|Carrie Wood Reeves, her husband, Luther, and four of her eight children
People are the most fascinating component of the world; humans cause object and setting to come alive. Writers know that a bounty of information can be easily and subtly revealed in one scene of narrative. With paint and brushes, visual artists do the same, but under much more difficulty. In one captured moment of time, motivation, movement and thought must be implied. For two years, a local artist has been doing just that. Her name is Kristina Laurendi Havens, and she has created enchanting pictorials of contemporary Woodstock townsfolk within the backdrop of our city. These portrayals in oil touch you with their vitality, beauty and pensiveness.

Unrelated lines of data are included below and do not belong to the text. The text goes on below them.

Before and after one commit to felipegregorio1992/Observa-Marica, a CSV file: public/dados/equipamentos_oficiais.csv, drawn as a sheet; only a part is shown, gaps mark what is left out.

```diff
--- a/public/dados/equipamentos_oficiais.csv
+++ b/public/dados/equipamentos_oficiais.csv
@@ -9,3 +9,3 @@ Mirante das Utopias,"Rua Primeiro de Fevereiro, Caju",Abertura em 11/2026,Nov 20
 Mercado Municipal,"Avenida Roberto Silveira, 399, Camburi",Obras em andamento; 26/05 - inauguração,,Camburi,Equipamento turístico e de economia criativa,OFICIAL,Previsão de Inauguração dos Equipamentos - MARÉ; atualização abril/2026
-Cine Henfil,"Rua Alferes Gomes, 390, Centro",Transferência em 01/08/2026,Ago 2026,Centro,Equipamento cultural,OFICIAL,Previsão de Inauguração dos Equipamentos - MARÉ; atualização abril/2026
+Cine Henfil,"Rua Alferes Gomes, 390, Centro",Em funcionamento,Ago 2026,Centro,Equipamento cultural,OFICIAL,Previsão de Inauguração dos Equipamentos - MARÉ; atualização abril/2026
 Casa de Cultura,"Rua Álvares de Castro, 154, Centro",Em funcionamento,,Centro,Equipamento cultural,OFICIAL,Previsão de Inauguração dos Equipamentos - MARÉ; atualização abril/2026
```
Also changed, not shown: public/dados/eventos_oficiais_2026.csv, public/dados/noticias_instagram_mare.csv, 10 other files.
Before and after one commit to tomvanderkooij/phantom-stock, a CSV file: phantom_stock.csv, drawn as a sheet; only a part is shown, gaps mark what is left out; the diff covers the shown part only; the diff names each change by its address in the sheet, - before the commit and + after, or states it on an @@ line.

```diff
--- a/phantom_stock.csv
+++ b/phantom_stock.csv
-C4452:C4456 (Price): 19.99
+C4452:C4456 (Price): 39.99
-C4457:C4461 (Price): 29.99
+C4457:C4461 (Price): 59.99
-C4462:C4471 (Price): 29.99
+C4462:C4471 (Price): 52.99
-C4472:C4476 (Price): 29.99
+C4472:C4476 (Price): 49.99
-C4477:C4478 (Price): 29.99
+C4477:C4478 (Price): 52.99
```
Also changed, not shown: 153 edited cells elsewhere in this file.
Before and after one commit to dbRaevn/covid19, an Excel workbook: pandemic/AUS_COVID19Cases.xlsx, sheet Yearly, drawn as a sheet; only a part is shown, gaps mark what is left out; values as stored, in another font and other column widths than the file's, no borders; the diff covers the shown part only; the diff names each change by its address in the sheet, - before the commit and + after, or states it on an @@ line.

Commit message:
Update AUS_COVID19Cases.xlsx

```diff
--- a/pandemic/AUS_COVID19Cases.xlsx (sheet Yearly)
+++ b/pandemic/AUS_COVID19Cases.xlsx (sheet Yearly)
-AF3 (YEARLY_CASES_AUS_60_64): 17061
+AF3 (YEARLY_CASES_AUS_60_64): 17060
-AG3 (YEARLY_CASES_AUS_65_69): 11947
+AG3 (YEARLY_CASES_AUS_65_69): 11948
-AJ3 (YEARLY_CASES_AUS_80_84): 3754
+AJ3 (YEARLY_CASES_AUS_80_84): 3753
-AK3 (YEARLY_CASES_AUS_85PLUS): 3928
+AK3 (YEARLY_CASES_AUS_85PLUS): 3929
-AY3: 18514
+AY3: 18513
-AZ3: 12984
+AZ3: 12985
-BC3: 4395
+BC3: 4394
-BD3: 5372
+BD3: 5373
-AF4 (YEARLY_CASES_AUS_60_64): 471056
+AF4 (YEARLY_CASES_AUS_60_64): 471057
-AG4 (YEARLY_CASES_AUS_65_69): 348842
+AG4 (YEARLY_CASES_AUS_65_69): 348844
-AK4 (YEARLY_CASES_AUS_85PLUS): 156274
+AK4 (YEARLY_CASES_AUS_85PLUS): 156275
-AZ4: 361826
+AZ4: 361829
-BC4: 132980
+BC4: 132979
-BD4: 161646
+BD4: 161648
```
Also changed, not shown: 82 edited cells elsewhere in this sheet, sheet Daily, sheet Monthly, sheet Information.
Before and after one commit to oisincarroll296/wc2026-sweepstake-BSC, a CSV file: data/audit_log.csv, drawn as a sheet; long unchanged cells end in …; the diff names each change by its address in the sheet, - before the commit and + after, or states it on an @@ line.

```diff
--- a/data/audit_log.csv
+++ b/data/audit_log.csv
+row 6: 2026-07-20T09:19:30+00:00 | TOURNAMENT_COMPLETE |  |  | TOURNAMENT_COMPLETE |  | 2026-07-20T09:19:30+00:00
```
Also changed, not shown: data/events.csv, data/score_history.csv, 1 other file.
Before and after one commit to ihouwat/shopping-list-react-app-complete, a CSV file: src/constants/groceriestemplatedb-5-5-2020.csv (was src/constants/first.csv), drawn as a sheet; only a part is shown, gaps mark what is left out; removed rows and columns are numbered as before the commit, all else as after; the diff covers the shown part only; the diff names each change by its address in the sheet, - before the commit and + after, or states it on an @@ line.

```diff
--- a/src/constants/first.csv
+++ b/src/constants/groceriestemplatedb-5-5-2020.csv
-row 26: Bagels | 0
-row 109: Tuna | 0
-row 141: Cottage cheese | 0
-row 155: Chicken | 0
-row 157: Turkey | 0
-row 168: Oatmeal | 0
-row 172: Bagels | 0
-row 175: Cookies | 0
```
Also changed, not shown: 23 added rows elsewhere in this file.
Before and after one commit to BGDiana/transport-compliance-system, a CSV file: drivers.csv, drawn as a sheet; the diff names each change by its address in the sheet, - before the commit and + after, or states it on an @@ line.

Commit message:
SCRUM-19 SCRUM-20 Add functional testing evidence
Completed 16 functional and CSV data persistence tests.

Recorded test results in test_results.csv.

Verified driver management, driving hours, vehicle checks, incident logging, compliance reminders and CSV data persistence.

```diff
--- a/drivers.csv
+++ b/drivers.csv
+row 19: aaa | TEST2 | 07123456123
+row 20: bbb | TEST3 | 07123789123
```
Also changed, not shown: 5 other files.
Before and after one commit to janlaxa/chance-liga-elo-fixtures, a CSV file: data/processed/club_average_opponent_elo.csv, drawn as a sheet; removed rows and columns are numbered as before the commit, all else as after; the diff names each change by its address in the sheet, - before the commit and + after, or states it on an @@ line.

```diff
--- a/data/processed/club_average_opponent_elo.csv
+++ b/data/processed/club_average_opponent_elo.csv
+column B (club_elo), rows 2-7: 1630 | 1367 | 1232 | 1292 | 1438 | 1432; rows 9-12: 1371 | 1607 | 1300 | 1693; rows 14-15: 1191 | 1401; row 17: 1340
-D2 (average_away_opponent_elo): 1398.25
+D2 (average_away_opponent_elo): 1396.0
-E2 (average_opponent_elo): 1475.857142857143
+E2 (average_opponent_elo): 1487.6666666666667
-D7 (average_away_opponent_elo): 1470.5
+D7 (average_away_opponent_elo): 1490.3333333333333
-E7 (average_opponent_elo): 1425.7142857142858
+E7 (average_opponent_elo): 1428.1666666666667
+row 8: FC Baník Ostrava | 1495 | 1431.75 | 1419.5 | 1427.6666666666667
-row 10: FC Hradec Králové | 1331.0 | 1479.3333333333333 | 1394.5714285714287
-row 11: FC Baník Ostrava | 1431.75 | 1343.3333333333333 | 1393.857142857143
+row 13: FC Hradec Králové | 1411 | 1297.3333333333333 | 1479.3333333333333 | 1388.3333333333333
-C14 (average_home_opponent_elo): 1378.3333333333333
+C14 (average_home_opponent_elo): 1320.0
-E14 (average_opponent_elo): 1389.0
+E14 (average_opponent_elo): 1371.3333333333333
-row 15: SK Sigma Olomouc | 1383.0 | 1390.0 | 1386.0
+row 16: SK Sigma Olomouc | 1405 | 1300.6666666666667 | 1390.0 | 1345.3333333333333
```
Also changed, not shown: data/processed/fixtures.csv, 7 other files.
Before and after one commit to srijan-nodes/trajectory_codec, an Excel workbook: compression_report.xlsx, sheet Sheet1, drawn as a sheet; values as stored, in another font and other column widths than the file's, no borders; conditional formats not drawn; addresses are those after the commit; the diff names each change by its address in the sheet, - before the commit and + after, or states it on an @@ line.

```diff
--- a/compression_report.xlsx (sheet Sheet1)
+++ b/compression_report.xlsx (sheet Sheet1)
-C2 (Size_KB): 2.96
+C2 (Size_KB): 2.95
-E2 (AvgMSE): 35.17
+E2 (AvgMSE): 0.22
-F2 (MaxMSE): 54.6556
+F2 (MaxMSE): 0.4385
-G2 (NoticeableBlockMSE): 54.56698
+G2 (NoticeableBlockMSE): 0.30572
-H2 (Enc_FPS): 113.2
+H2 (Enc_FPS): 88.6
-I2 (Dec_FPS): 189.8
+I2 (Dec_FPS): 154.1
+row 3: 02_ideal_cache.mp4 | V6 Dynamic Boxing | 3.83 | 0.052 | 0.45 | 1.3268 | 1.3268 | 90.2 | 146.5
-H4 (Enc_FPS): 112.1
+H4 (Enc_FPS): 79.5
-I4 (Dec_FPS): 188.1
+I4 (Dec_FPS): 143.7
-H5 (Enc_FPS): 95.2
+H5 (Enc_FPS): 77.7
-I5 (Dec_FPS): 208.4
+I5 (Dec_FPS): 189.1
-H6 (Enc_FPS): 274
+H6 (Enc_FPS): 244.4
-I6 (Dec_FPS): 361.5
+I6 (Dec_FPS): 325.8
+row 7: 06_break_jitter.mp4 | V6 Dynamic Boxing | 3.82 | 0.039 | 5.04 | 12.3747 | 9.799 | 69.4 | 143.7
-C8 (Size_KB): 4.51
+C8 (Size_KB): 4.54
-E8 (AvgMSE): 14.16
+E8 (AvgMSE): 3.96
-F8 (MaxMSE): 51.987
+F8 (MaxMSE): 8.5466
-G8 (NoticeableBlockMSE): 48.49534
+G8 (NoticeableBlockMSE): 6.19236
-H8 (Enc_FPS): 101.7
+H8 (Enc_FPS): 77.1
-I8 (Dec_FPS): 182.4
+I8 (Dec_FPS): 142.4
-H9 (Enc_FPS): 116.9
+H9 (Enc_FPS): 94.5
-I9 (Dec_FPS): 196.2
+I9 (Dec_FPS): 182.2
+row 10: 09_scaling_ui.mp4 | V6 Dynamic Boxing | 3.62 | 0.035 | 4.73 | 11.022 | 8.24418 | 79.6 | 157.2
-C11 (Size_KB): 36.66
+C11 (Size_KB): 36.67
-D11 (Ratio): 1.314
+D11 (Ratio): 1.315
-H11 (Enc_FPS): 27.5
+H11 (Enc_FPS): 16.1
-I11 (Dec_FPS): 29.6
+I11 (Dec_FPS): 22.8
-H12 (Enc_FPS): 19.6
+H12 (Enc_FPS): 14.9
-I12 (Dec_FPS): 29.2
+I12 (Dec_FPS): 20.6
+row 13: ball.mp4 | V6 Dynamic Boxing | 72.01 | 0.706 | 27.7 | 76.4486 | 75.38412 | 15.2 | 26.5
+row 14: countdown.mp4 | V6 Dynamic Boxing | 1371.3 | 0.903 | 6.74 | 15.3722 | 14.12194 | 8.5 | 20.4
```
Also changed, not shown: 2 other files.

Her depictions have put a frame around our citizens happily living their lives. The 40 works will be auctioned very soon to benefit the rescue of a favorite structure here. After restoration, the 1897 Reeves house will eventually landmark the Elm Street Cultural Arts Village. With careful vision, the organization has poured their artists' knowledge, business expertise and sweat into the effort. I am so glad. The Reeves house holds sentimental meaning to me.
Carrie Wood, loving and driven, lived in that home. Generations apart from her, I feel as if I know her. Born in 1879, she married Luther Reeves builder of that vintage abode we cherish today. My affection for this turn-of-the-century lady developed as I made preparations for the Preservation 2013 Woodstock exhibit highlighting some of our earliest female citizens. I've read the Reeves family history several times. On my errands, I often drive by the land, north of Main Street, that her family (the Wood clan) once cultivated. Most recently, at the Reeves house, I peeked inside those rooms in which she labored at a wood-burning stove, stored dried apples from her own trees, embraced hardworking Luther, chided her children, cried and laughed. She was something. Certainly her eight children thought so. Determined Carrie had the strength of an ox. In the family history, her son Sam Reeves tells of Carrie's never-ending household duties: growing everything they ate, making their clothes, doing laundry in a pot over a backyard fire, cooking meals and two fresh desserts, daily, for a family of ten.
You may wonder how a woman managed to do all the above without electricity, grocery stores or modern appliances. I think I know what gave this petite woman, light as the cotton that grew around here, her inner steel. More than anything in the world, Carrie wanted to give her children a tranquil, secure home where their needs were well met; Carrie's childhood had been quite different. Her father died when she was two years old. Her mother succumbed when Carrie turned five. I shivered with empathy when I first read her brief account of a time soon after her mother's death. Orphaned Carrie stood on a box in the kitchen to look out the window as her siblings (the oldest only fifteen) scrambled to "save the harvest." Heartache and fear must have haunted them all. By the way, at the window, little Carrie was busy making their bread. Know any kindergartners who can do that?
The following years are unclear concerning Carrie, but it's likely the younger children were shuffled off to others who took them in. Years later, in 1896 Woodstock, fully-grown Carrie joined in a Saturday night dance at the Haney farm where she met Luther Reeves and married him the next year at eighteen. And aren't we glad. Luther became a store keeper and selected twelve acres on which to build their home, and the couple quietly went about living. Their endeavors were far from easy, but life contained many rewarding days. For that simple reason, I know they would adore the painted vignettes of Woodstock townsfolk enjoying their lives, today. . . . Brava, Kristina Laurendi Havens! Stop by the studio she shares with Ann Litrel and see what both these artists create as if by magic as they strive to save an old house.